The Nature Institute
Virtually everything I write for the foreseeable future (from July, 2013) will come through, or be announced in, this portal, which includes an RSS Feed option. As for past writings, the following is a guide.
My work on the meaning of organisms is part of a broader project: From Mechanism to a Science of Qualities. The project aims to begin characterizing the terms of a new, qualitative science. Of course, for those scientists who identify with Galileo’s commitment to a strictly quantitative science, which excludes qualities from consideration by definition, the phrase "qualitative science" will sound like a simple contradiction. And yet, in reality, there can be no science that is not qualitative; mere quantity does not give us any material content. Without qualities we have no world to try to understand. And if we must deal with qualities, then it’s far better to be aware of what we’re doing than to smuggle those qualities into our work in an undisciplined fashion while pretending we have nothing to do with them.
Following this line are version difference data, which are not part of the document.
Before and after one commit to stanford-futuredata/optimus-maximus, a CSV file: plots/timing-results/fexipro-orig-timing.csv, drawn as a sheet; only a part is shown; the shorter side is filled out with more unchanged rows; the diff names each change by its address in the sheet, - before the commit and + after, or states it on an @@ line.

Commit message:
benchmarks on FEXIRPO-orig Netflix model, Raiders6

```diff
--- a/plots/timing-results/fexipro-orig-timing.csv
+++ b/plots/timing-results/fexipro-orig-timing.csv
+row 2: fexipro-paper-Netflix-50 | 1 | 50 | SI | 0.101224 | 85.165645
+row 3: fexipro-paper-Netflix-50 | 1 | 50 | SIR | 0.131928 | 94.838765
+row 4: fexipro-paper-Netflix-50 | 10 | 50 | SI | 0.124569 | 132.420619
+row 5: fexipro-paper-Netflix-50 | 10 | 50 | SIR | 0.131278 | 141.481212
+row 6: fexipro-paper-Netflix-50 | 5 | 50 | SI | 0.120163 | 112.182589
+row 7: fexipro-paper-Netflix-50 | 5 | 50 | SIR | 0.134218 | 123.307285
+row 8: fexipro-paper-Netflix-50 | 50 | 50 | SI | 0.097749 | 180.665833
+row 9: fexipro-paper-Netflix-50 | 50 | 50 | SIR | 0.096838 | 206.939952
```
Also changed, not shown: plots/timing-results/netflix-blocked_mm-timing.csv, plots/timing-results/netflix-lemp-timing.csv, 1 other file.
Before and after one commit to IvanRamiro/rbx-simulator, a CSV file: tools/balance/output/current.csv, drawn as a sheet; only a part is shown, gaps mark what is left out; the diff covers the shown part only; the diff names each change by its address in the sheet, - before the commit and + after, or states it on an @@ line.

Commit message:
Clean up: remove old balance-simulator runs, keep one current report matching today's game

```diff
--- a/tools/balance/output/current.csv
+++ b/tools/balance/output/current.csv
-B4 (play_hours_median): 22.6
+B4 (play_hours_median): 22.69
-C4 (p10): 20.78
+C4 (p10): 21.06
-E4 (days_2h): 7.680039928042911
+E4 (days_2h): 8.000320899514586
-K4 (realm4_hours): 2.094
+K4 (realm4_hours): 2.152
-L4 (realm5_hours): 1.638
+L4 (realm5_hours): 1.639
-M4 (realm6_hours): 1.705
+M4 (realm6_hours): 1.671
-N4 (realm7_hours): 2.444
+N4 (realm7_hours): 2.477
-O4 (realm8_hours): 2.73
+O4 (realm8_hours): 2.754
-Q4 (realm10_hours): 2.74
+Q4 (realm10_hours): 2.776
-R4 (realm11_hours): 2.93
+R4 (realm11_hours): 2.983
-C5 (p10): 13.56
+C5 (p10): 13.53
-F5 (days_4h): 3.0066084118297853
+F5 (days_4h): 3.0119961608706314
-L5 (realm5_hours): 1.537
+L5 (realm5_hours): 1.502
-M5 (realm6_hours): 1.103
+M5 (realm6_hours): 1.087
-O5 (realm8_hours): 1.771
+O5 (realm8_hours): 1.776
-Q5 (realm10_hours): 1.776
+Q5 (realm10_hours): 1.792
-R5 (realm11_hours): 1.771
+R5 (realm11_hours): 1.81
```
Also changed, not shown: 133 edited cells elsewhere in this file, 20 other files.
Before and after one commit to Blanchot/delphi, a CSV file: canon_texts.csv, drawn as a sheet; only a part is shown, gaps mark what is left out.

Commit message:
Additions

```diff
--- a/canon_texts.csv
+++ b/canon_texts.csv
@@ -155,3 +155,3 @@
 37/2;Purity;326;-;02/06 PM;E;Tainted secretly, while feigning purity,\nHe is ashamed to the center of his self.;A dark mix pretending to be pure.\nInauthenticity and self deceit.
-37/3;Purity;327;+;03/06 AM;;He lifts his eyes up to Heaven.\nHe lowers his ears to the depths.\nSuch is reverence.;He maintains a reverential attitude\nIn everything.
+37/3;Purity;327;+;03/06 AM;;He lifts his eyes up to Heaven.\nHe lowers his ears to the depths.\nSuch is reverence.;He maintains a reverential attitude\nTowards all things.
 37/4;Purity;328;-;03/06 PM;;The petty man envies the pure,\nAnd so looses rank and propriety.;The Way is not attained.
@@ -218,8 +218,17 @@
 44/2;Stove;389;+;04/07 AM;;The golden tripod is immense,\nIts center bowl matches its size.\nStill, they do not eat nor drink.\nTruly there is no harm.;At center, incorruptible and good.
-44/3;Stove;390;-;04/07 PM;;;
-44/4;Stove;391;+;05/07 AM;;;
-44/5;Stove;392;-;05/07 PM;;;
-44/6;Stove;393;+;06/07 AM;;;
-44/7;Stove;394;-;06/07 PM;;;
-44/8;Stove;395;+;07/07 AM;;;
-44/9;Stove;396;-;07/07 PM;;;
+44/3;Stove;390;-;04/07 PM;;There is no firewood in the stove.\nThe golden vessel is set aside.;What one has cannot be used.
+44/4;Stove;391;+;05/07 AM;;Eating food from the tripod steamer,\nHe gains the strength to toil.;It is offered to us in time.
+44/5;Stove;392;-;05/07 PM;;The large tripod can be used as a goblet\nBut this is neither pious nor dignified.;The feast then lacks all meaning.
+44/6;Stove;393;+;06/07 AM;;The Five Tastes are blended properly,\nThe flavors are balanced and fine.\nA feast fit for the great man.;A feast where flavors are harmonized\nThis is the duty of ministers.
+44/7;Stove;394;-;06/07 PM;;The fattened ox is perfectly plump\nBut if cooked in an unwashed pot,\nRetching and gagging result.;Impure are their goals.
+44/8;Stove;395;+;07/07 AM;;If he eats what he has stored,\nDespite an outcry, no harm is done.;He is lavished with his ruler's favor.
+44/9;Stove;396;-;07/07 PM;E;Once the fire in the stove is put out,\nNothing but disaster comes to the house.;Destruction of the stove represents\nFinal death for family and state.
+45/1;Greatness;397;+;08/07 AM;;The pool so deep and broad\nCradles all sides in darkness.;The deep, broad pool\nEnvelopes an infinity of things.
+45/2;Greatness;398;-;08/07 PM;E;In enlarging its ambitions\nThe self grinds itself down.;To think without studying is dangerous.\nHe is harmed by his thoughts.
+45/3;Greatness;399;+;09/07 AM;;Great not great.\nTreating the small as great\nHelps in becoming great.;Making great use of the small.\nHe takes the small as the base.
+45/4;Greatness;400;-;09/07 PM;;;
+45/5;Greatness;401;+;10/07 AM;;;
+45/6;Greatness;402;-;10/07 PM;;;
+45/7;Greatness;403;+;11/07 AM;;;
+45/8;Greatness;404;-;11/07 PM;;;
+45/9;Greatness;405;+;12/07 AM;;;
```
My latest book is Devices of the Soul: Battling for Our Selves in an Age of Machines. You will find more information about the book here, and can also read the introduction to the book. In addition, I have, with Craig Holdrege, co-authored Beyond Biotechnology: The Barren Promise of Genetic Engineering, which received an excellent review in the September 2008 issue of Nature Biotechnology. It can be ordered either from the University Press of Kentucky or from The Nature Institute bookstore.
All the chapters from my earlier book, The Future Does Not Compute: Transcending the Machines in Our Midst, are available in full text. Likewise, the chapters from my two booklets, Extraordinary Lives: Disability and Destiny in a Technological Age, and In the Belly of the Beast: Technology, Nature, and the Human Prospect are available in full text. Much of the content of these booklets was assimilated to Devices of the Soul, mentioned above.
All these book reviews are my doing unless otherwise marked.
Very many of my writings — several hundred articles — have appeared in the online NetFuture newsletter, which I have been producing since 1995. These writings deal with a broad range of social issues relating to computers, technology in general, education, genetics, factory farming, video games, robotics, mechanistic versus holistic science, and much else. They are all accessible via the NetFuture topical index. There are also per-issue indexes for each year, which you can get to from the NetFuture main page.
A few of my articles and book chapters about computers and education have been gathered together in one place.
I also have a collection of miscellaneous papers and addresses, several of them unpublished. These cover diverse topics, including computers in the classroom, orality and literacy in the electronic age, Goethean science, the thought of Owen Barfield, and the limitations of a technological understanding of the human heart.
Finally, here’s where you’ll find a list of publications and presentations.
I list here a limited selection of articles — the “author’s pick”, so to speak. (This list to be expanded.)
Technology — General
“Computers, the Internet, and the Abdication of Consciousness” - Text of an interview conducted by Dr. Dolores Brien for the “C. G. Jung” page on the web. (Originally published January, 2000.)
“The Deceiving Virtues of Technology” — How did we get from Odysseus, “man of many devices,” to the Silicon Valley “man of many gadgets” — and how can we fulfill the original promise in Odysseus’ remarkable inner achievements?
Computers and Education
“Meetings with a Snake” — What is lost when we use video and computer technology in the classroom? This paper also discusses the relation between quantitative and qualitative educational research. (Paper published in the March, 1997 Research Bulletin of the Waldorf Education Research Institute.)
Man and Nature
Science — Mechanistic or Holistic
“Do Physical Laws Make Things Happen?” - The laws given by a mechanistic science, valuable as they are, do not enable us to explain or predict or characterize the world’s phenomena.
“Between Discordant Eras” - Reflections upon the nature of the human heart. When William Harvey began dissecting animals and observing the heart at the moment it ceased moving, what ancient knowledge of the human being was lost? Can we possibly retrieve any of that knowledge? Clearly it will not be easy. (Paper published in the September, 1998 issue of Archetype, Newsletter Articles Supplement of the Science Group of the Anthroposophical Society in Great Britain.)
Don’t bother looking for me on social media sites; I’m not there, and invitations from such sites are blocked. I am freely available by email (email@example.com), although my response times can be slow.
Last revision: August 20, 2015
Steve Talbott :: Home Page and Guide to My Writings